If / when SPF becomes more popular, we are very likely to provide a mechanism for customers to publish SPF records, and we’re likely to encourage them to do so - however it’s not something that we could or should setup by default. I think it’s still a little early for us to start spending a lot of effort supporting it, either for inbound mail or for outbound mail.

Excellent answers – thank you very much. As I half expected, I see now that it’s not quite as easy as it looked at first sight.
As for the downsides, I only have a small user base (5 people) so any problems would not cause major problems, or at least not to many people.
So I’m still interested. When you said “if any customers want to try this out”, did you mean that DH is testing SPF, or that DH would assist any customer who is testing SPF? I’m asking that way because I wouldn’t mind being a guineapig for DH’s SPF testing, but I wouldn’t be able to conduct my own testing.


I have been looking at SPF for a couple of months now since it was on /.

It really sounds like an excellent way to solve spam problems, but it needs a critical mass take up to get there.

True, critical mass is the thing. But according to the homepage, there’s quite a number of big-wig companies and websites that already support this so even though the ten thousand supporters are few compared to the billions of mailservers out there, the few at least have significant weight. Imagine if the top three e-mail providers (like hotmail, yahoo, whatnot) support SPF, that would address maybe 80-90% of worldwide spam. Well, a man can dream…


This looks really promising, although since my outgoing mail comes from a different server than Dreamhost (that’s true of all of your customers, yes? unless they are using webmail?) it will probably cause problems of its own. But, at least something is being done to close up this spoofing loophole.

Also, if I created a mailbox for someone under the domain, I’d need to know their outgoing mail server info too.

But, it seems if you have a simple one-user domain and only need one or two mailboxes and no special scripts or discussion features, that this is a good way to keep it clean from the outset.

Thanks for the info!

Here’s a link someone sent me as another way to hide your email address on a page (without using a form or javascript):

it encodes your address as decimal or hex, which is understood by the browser. Good for thwarting email harvesters.

[quote]Just as addresses and such can be easily encoded like that, spammers can easily decode the pages like your browser, so it’s not a very long term fix.


True, but wouldn’t it a least stop bots?

Will said:
If/when SPF becomes more popular, we are very likely to provide a mechanism for customers to publish SPF records
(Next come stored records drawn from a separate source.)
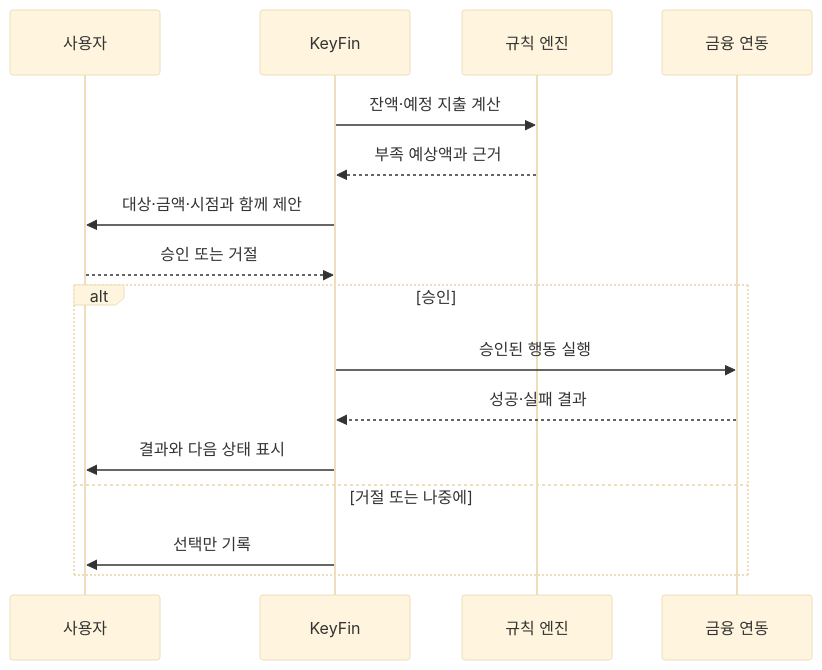
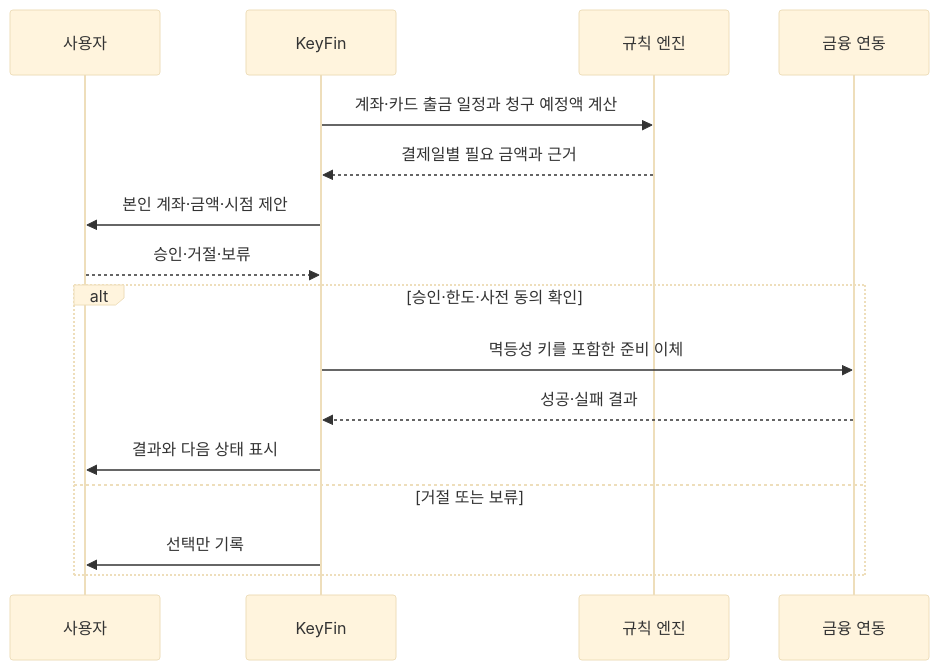
One commit to hojunjeon/2nd_A408_planning changed the second of 2 diagrams in 06/KeyFin_발표.md. Above: the diagram before and after it, drawn with Mermaid (base theme). The commit also changed other lines of this file, not shown here.

````diff
--- a/06/KeyFin_발표.md
+++ b/06/KeyFin_발표.md
@@ -84,18 +83,18 @@
 ```mermaid
 sequenceDiagram
     participant U as 사용자
     participant K as KeyFin
     participant R as 규칙 엔진
     participant B as 금융 연동
-    K->>R: 잔액·예정 지출 계산
-    R-->>K: 부족 예상액과 근거
-    K->>U: 대상·금액·시점과 함께 제안
-    U-->>K: 승인 또는 거절
-    alt 승인
-        K->>B: 승인된 행동 실행
+    K->>R: 계좌·카드 출금 일정과 청구 예정액 계산
+    R-->>K: 결제일별 필요 금액과 근거
+    K->>U: 본인 계좌·금액·시점 제안
+    U-->>K: 승인·거절·보류
+    alt 승인·한도·사전 동의 확인
+        K->>B: 멱등성 키를 포함한 준비 이체
         B-->>K: 성공·실패 결과
         K->>U: 결과와 다음 상태 표시
-    else 거절 또는 나중에
+    else 거절 또는 보류
         K->>U: 선택만 기록
     end
 ```
````
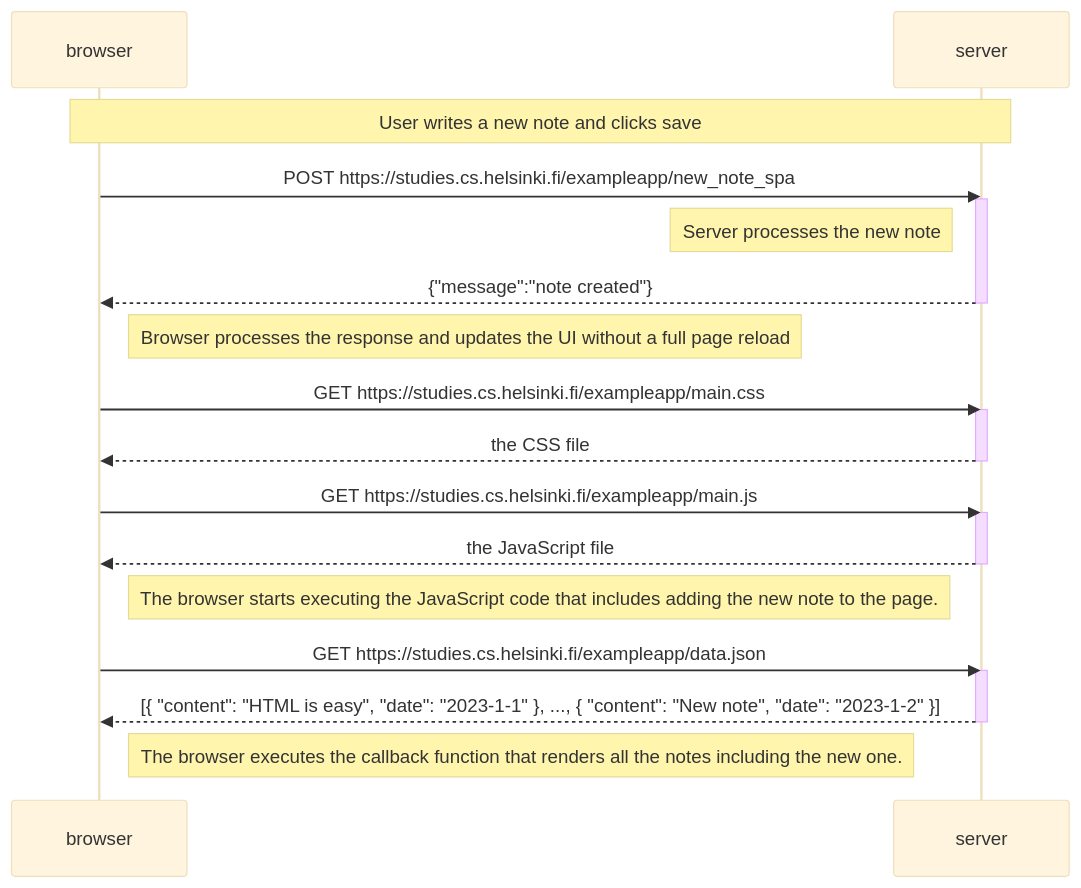
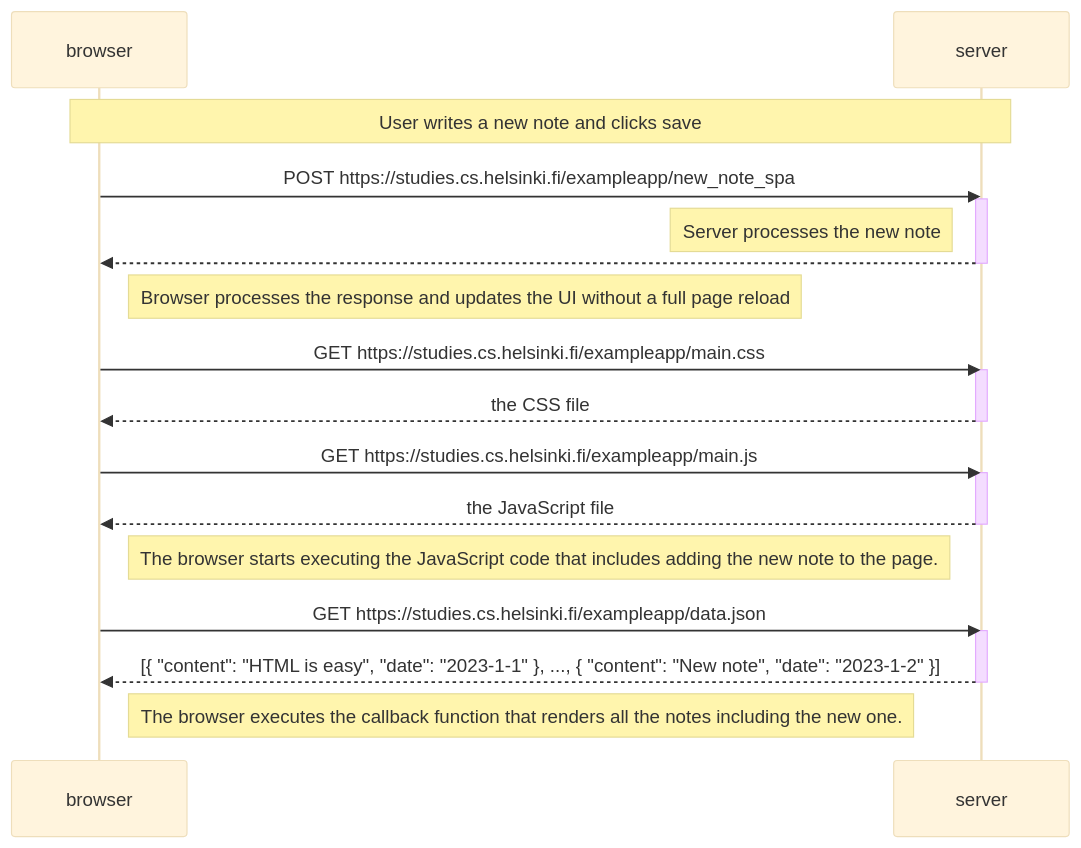
Before and after one commit to petteriraita/Fullstack: the diagram in part0/mermaid/note_diagram.md, drawn with Mermaid (base theme).

````diff
--- a/part0/mermaid/note_diagram.md
+++ b/part0/mermaid/note_diagram.md
@@ -1,34 +1,34 @@
 ```mermaid
 sequenceDiagram
     participant browser
     participant server
 
     Note over browser,server: User writes a new note and clicks save
 
     browser->>server: POST https://studies.cs.helsinki.fi/exampleapp/new_note_spa
     activate server
     Note left of server: Server processes the new note
-    server-->>browser: {"message":"note created"}
+    server-->>browser: 
     deactivate server
     
     Note right of browser: Browser processes the response and updates the UI without a full page reload
 
     browser->>server: GET https://studies.cs.helsinki.fi/exampleapp/main.css
     activate server
     server-->>browser: the CSS file
     deactivate server   
 
     browser->>server: GET https://studies.cs.helsinki.fi/exampleapp/main.js
     activate server
     server-->>browser: the JavaScript file
     deactivate server
 
     Note right of browser: The browser starts executing the JavaScript code that includes adding the new note to the page.
 
     browser->>server: GET https://studies.cs.helsinki.fi/exampleapp/data.json
     activate server
     server-->>browser: [{ "content": "HTML is easy", "date": "2023-1-1" }, ..., { "content": "New note", "date": "2023-1-2" }]
     deactivate server
 
     Note right of browser: The browser executes the callback function that renders all the notes including the new one.
 ```
````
With the recent news that Microsoft and SPF join forces, would you consider to use SPF? My domain is suffering a lot from spammers spoofing my domain, and it’s a pain that I believe SPF will address – to a certain degree, at least.

If I’m DreamHost’s only user who is asking for SPF then I wouldn’t bother with it, but if there is a small crowd then I’d be very interested to be part of a pilot test. The benefits for me are appealing; the drawback is that I’m no MX guru so I’d be at your mercy.

Comments – from Dreamhost as well as from other users??


If you have DNS records you want to publish, we will be happy to publish them for you… however again, we won’t take responsibility for any problems you encounter due to any mistakes on your side, our side, or anyone else’s side.

It also sounds like the new (merged) scheme may be somewhat more complex, though I understand that backwards-compatibility with older versions of SPF is planned.

I honestly don’t think that publishing SPF records will really help you out a whole lot, though… it’s really not something that’s being implemented on inbound mail by very many sites.

On the topic of protecting conatct addresses from email harvesting, you’ll never beat making an image with the address on it, but of course the lack of clickability can put some people off. I’ve used a little bit of javascript on a couple of sites; it seems to be working. I got it here: